It was a rare honor he paid me, in permitting me to accompany him. And he repeated it every morning during my stay in his house, except on one or two occasions. It speedily became almost a necessity to me. You know how it is when you have formed a habit of exercising your muscles in a gymnasium. If you leave it off, you are uncomfortable, you have a feeling that you have cheated your body out of its right. It was so with me, when for any reason I was obliged to forego this higher exercise. I was heavy in spirit, my conscience accused me of a wrong to one of the "selfs" in me,—for we have several selfs, I think.

There was not always music. Sometimes a wonderful voice chanted psalms and praises, and recited poems that troubled the soul's deepest waters. At first I did not understand the words, of course, but the intonations spoke to me the same as music does. And I felt that I knew what the words expressed. p. 13

Often there was nothing there but The Presence, which hushed our voices and set our souls in tune with heavenly things. No matter, I was fed and satisfied.

At the end of a sweet half-hour, the music died away, and we rose and passed out of the sacred place. I longed to question Severnius, but was powerless.

He led the way down into the library, which was just off the wide entrance hall. Books were ranged round the walls on shelves, the same as we dispose ours. But they were all bound in white cloth or white leather.

The lettering on the backs was gold.

I took one in my hand and flipped its leaves to show Severnius that I knew what a book was. He was delighted. He asked me, in a language which he and I had speedily established between ourselves, if I would not like to learn the Marsian tongue. I replied that it was what I wished above all things to do. We set to work at once. His teaching was very simple and natural, and I quickly mastered several important principles.

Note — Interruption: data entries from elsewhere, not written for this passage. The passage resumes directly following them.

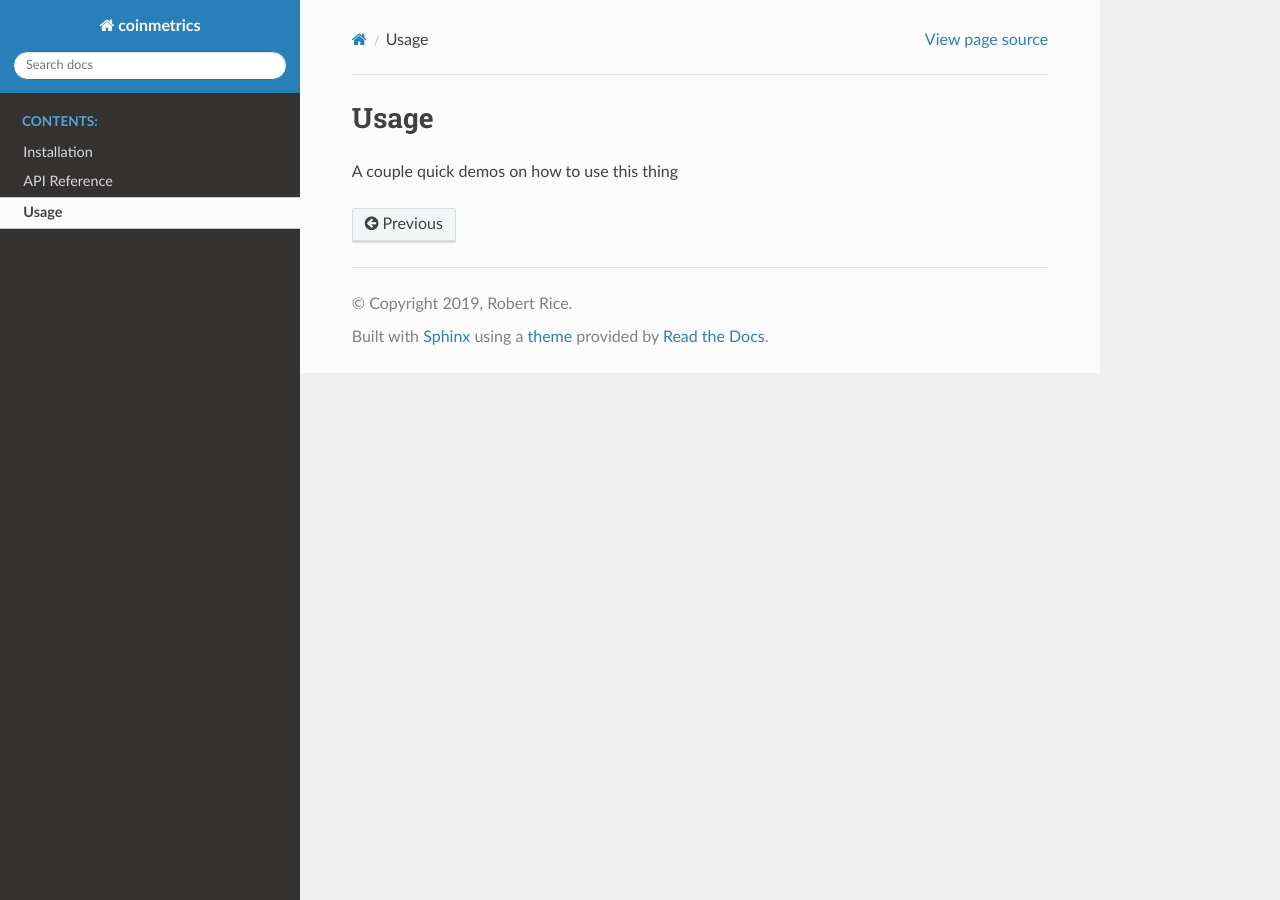
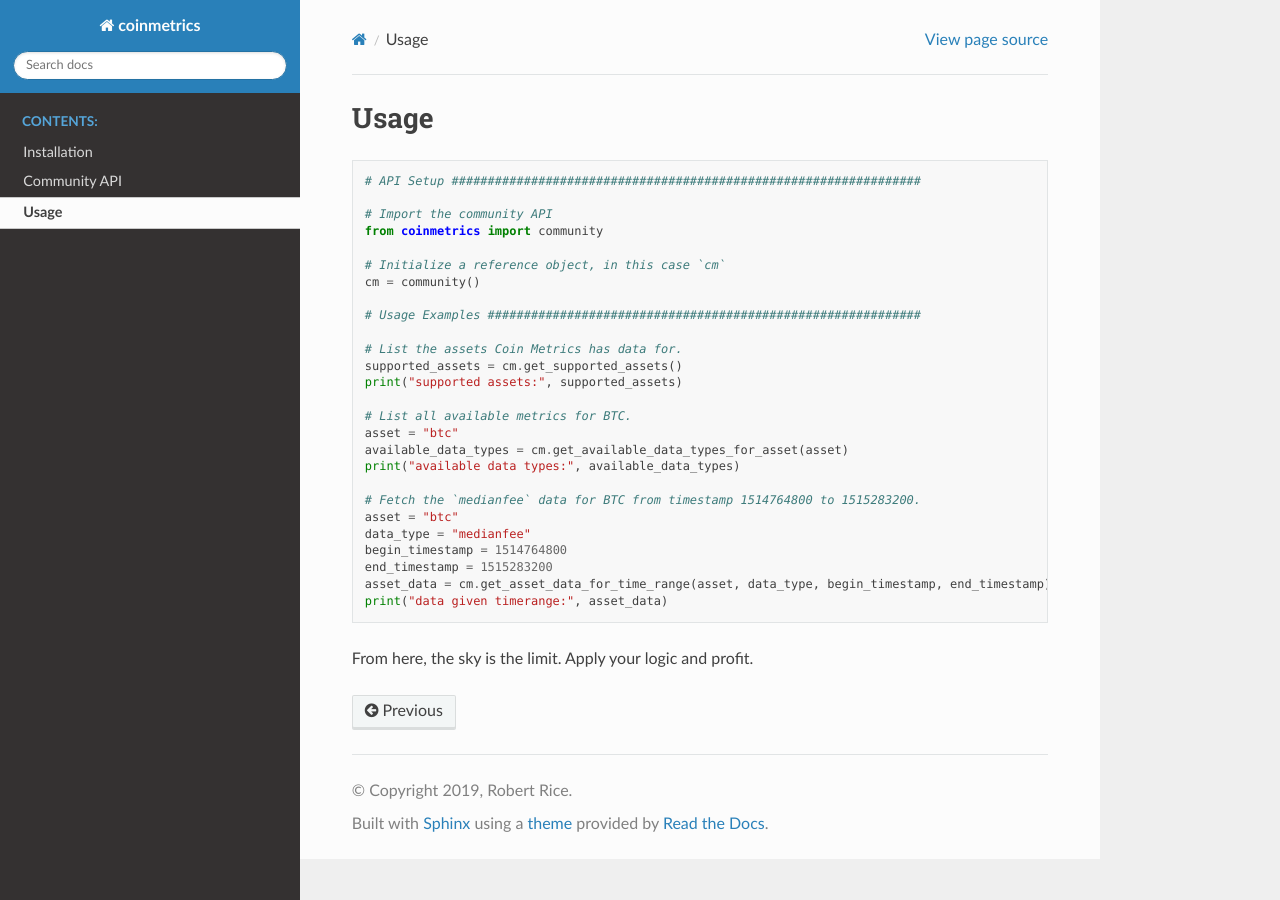
Before and after one commit to h4110w33n/coinmetrics, a Sphinx documentation site: the page built from docs/usage.rst, in a window 1280 px wide. Built offline with Sphinx 7.4.7 and the Read the Docs theme 2.0.0, drawn with Linux system fonts in a browser that asks for light colours.

Commit message:
Updating Docs

```diff
--- a/docs/usage.rst
+++ b/docs/usage.rst
@@ -3,4 +3,33 @@
 Usage
 =====
 
-A couple quick demos on how to use this thing
+.. code-block:: python
+
+  # API Setup #################################################################
+
+  # Import the community API
+  from coinmetrics import community
+
+  # Initialize a reference object, in this case `cm`
+  cm = community()
+
+  # Usage Examples ############################################################
+
+  # List the assets Coin Metrics has data for.
+  supported_assets = cm.get_supported_assets()
+  print("supported assets:", supported_assets)
+
+  # List all available metrics for BTC.
+  asset = "btc"
+  available_data_types = cm.get_available_data_types_for_asset(asset)
+  print("available data types:", available_data_types)
+
+  # Fetch the `medianfee` data for BTC from timestamp 1514764800 to 1515283200.
+  asset = "btc"
+  data_type = "medianfee"
+  begin_timestamp = 1514764800
+  end_timestamp = 1515283200
+  asset_data = cm.get_asset_data_for_time_range(asset, data_type, begin_timestamp, end_timestamp)
+  print("data given timerange:", asset_data)
+
+From here, the sky is the limit. Apply your logic and profit.
```
Also changed, not shown: README.md (added, +13 -0 lines), docs/api_ref.rst (+47 -10 lines), docs/install.rst (+15 -1 lines), 1 other file.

After a little a servant announced some visitors, and Severnius went out into the hall to receive them. He left the door open, and I saw that the visitors were the astronomers I had met the night before. They asked to see me, and Severnius ushered them into the library. I stood up and shook hands with each one, as he advanced, and repeated their own formula for "How do you do!" which quite amused them. I suppose the words sounded very parrot-like,—I did not know where to put the accent. They congratulated me with many smiles and gesticulations on my determination to learn the language,—Severnius having explained this fact to them. He also told them that I had perhaps better be left to myself and him until I had mastered it, when of course I should be much more interesting to them and they to me. p. 14 They acquiesced, and with many bows and waves of the hand, withdrew.

The language, I found, was not at all difficult,—not so arbitrary as many of our modern languages. It was similar in form and construction to the ancient languages of southern Europe. The proper names had an almost familiar sound. That of the country I was in was Paleveria. The city was called Thursia, and there was a river flowing through it,—one portion of Severnius’ grounds, at the back of the house, sloped to it,—named the Gyro.

Next: Chapter 2. A Woman